Traveling on foot, by public transport and in private cars, the pilgrims streamed through a mountain pass to a valley at Mina, some three km (two miles) outside Mecca. The path is the same as the Prophet himself took on his last pilgrimage.

The haj, one of the world's biggest displays of mass religious devotion lasts for five days. In the past it has been marred by fires, hotel collapses, police clashes with protesters and deadly stampedes.

Islam is now embraced by a quarter of the world's population and haj is a duty for all able-bodied Muslims who can afford it. Many wait for years to get a visa.

"I can't explain the feeling of being here," said Mahboob Bangosh, a Canadian pilgrim from Toronto of Afghani origin.

To minimize the risk of overcrowding and to lessen congestion on the roads the authorities will for the first time be operating a Chinese-built train that will call at haj sites.

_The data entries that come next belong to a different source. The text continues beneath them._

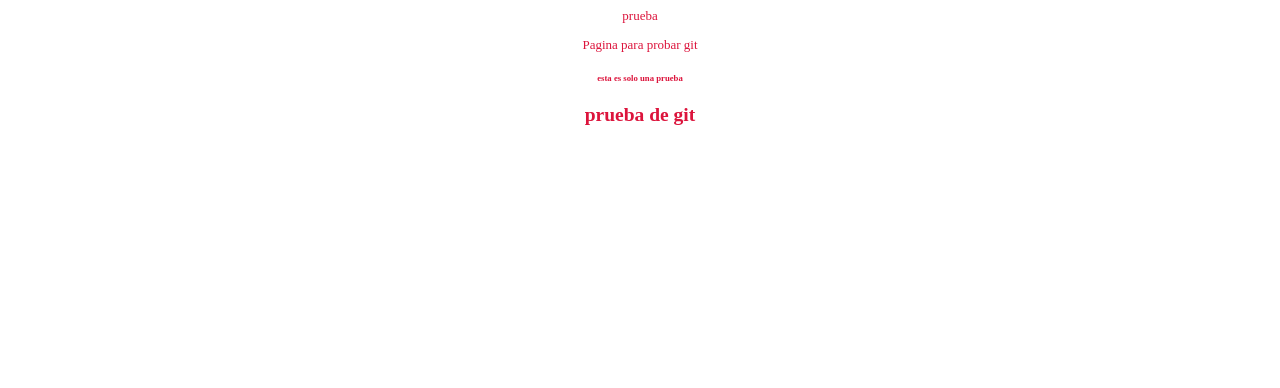
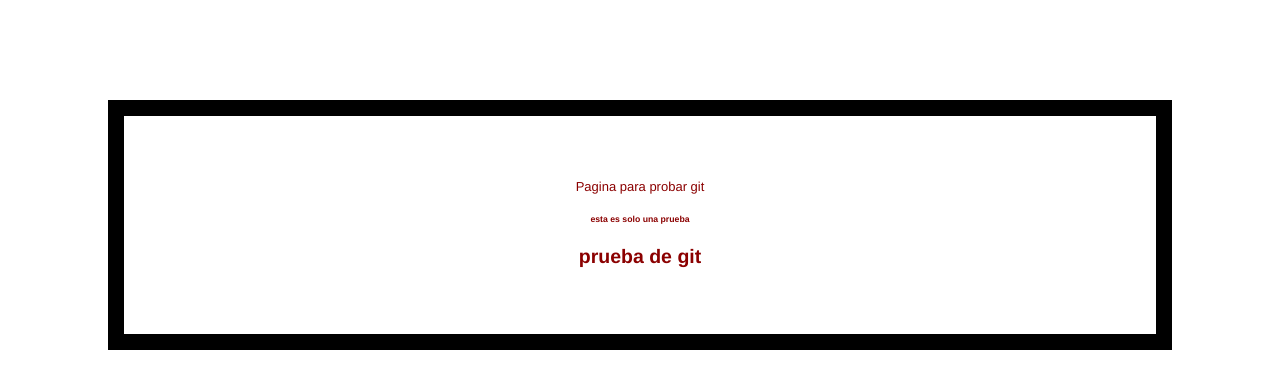
Before and after one commit to Lisbeth1996/Prueba, a plain HTML site: page index.html in a window 1280 px wide. Drawn offline with Linux system fonts and the light colour scheme.

Commit message:
prueba de la web antes de crear ramas

```diff
--- a/css/style.css
+++ b/css/style.css
@@ -1,5 +1,13 @@
 body{
-    color: crimson;
+    color: black;
     text-align: center;
     font-size: small;
 }
+#container{
+    color: darkred;
+    font-family: 'Franklin Gothic Medium', 'Arial Narrow', Arial, sans-serif;
+    border: 1rem solid;
+    border-color: black;
+    padding: 50px 50px 50px 50px;
+    margin: 100px 100px 100px 100px;
+}
--- a/index.html
+++ b/index.html
@@ -1,11 +1,14 @@
 <html>
     <head>
-        <p>prueba</p>
+        <title>prueba</title>
         <link rel="stylesheet" href="css/style.css">
     </head>
     <body>
-        <p>Pagina para probar git</p>
-        <h6>esta es solo una prueba</h6>
-        <h2>prueba de git</h2>
+        <div id="container">
+            <p>Pagina para probar git</p>
+            <h6>esta es solo una prueba</h6>
+            <h2>prueba de git</h2>
+        </div>
+
     </body>
 </html>
```
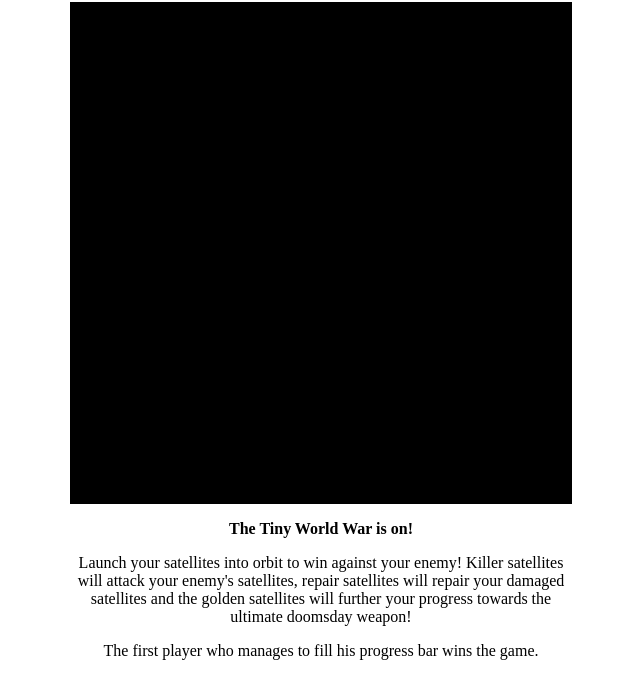
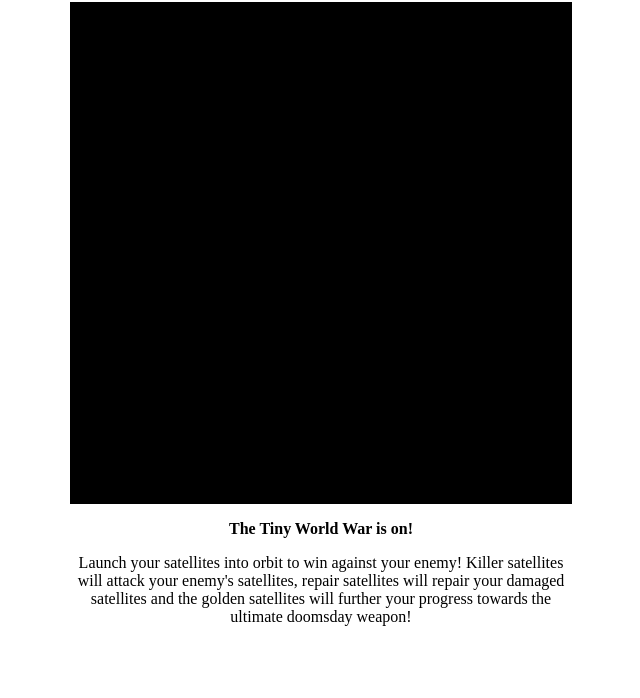
Before and after one commit to hannobraun/tiny-world-war, a plain HTML site: page index.html in a window 1280 px wide. Shown: the part 78-776 px from the top of the page, without its empty margins (319-959 px from the left). Drawn offline with Linux system fonts and the light colour scheme; a script that the page names is missing.

Commit message:
Prevented accidentally scrolling down.

```diff
--- a/index.html
+++ b/index.html
@@ -19,8 +19,6 @@
 				satellites will repair your damaged satellites and the golden
 				satellites will	further your progress towards the ultimate
 				doomsday weapon!</p>
-			<p>The first player who manages to fill his progress bar wins the
-				game.</p>
 		</div>
 	</body>
 </html>
```
Also changed, not shown: 4 other files.
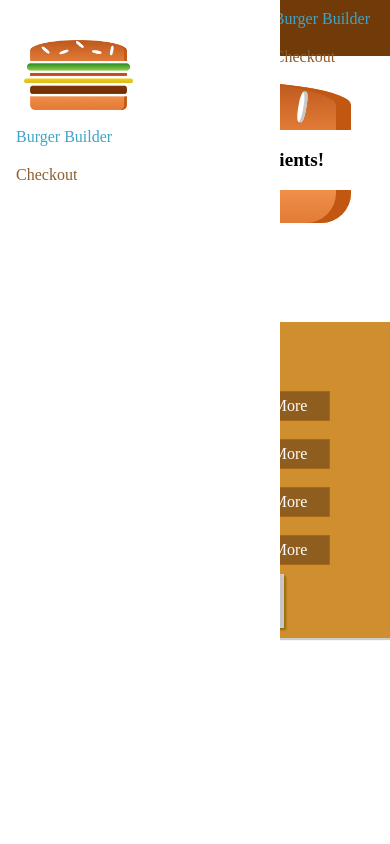
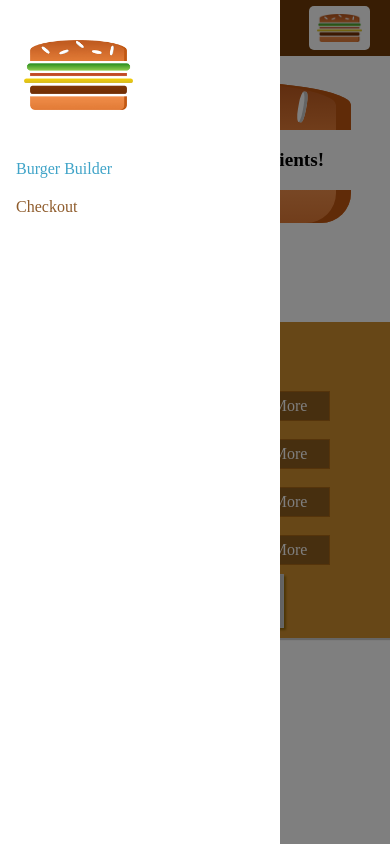
Before and after one commit to BartlomiejWrz/burger-app, a React app: page / in a window 390 px wide. Built offline with nearby package versions, Linux system fonts and the light colour scheme.

Commit message:
working sidedrawer

```diff
--- a/src/components/Burger/Burgeringredient/Burgeringredient.js
+++ b/src/components/Burger/Burgeringredient/Burgeringredient.js
@@ -38,7 +38,7 @@
 	}
 }
 
-BurgerIgredient.PropTypes = {
+BurgerIgredient.propTypes = {
 	type: PropTypes.string.isRequired
 };
 
--- a/src/components/Lejaut/Lejaut.js
+++ b/src/components/Lejaut/Lejaut.js
@@ -1,17 +1,30 @@
-import React from 'react';
+import React, { Component } from 'react';
 
 import styles from './Lejaut.module.css';
 import Toolbar from "../Navigation/Toolbar/Toolbar";
 import SideDrawer from '../Navigation/SideDrawer/SideDrawer';
 
-const layout = (props) => (
-	<div>
-		<Toolbar />
-		<SideDrawer />
-		<main className={styles.Content}>
-			{props.children}
-		</main>
-	</div>
-);
+class Layout extends Component {
+	state = {
+		showSideDrawer: true
+	}
 
-export default layout;
+	sideDrawerClosedHandler = () => {
+		this.setState({ showSideDrawer: false })
+	}
+
+	render() {
+		return (
+			<div>
+				<Toolbar />
+				<SideDrawer
+					open={this.state.showSideDrawer}
+					closed={this.sideDrawerClosedHandler} />
+				<main className={styles.Content}>
+					{this.props.children}
+				</main>
+			</div>)
+	}
+}
+
+export default Layout;
--- a/src/components/Navigation/SideDrawer/SideDrawer.js
+++ b/src/components/Navigation/SideDrawer/SideDrawer.js
@@ -3,14 +3,24 @@
 import Logo from '../../Logo/Logo';
 import NavigationItems from '../NavigationItems/NavigationItems';
 import classes from './SideDrawer.module.css';
+import Backdrop from '../../UI/Backdrop/Backdrop';
 
 const sideDrawer = (props) => {
+	let attachedClasses = [classes.SideDrawer, classes.Close];
+	if (props.open) {
+		attachedClasses = [classes.SideDrawer, classes.Open];
+	}
 	return (
-		<div className={classes.SideDrawer}>
-			<Logo height='11%' />
-			<nav>
-				<NavigationItems />
-			</nav>
+		<div>
+			<Backdrop show={props.open} clicked={props.closed} />
+			<div className={attachedClasses.join(' ')}>
+				<div className={classes.Logo}>
+					<Logo />
+				</div>
+				<nav>
+					<NavigationItems />
+				</nav>
+			</div>
 		</div>
 	)
 }
--- a/src/components/Navigation/SideDrawer/SideDrawer.module.css
+++ b/src/components/Navigation/SideDrawer/SideDrawer.module.css
@@ -16,6 +16,7 @@
 	.SideDrawer{
 		display: none;
 	}
+
 }
 
 .Open {
@@ -25,3 +26,8 @@
 .Close{
 	transform: translateX(-100%);
 }
+
+.Logo {
+	height: 11%;
+	margin-bottom:32px;
+}
--- a/src/components/Navigation/Toolbar/Toolbar.js
+++ b/src/components/Navigation/Toolbar/Toolbar.js
@@ -8,7 +8,7 @@
 	<header className={classes.Toolbar}>
 		<div>MENU</div>
 		<Logo height='80%' />
-		<nav>
+		<nav className={classes.DeskopOnly}>
 			<NavigationItems />
 		</nav>
 	</header>
--- a/src/components/Navigation/Toolbar/Toolbar.module.css
+++ b/src/components/Navigation/Toolbar/Toolbar.module.css
@@ -16,3 +16,15 @@
 .Toolbar nav{
 	height: 100%;
 }
+
+.Logo{
+	height:11%;
+	margin-bottom:32px;
+}
+
+@media (max-width: 499px){
+	.DeskopOnly{
+		display:none;
+	}
+
+}
```
Also changed, not shown: src/components/Navigation/NavigationItems/NavigationItem/NavigationItem.module.css (line endings or trailing spaces).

The $1.8 billion railway project has tracks that are 18 kilometers long and will transport 180,000 passengers this year, said Habib Zein Al Abideen, assistant minister for municipal and rural affairs.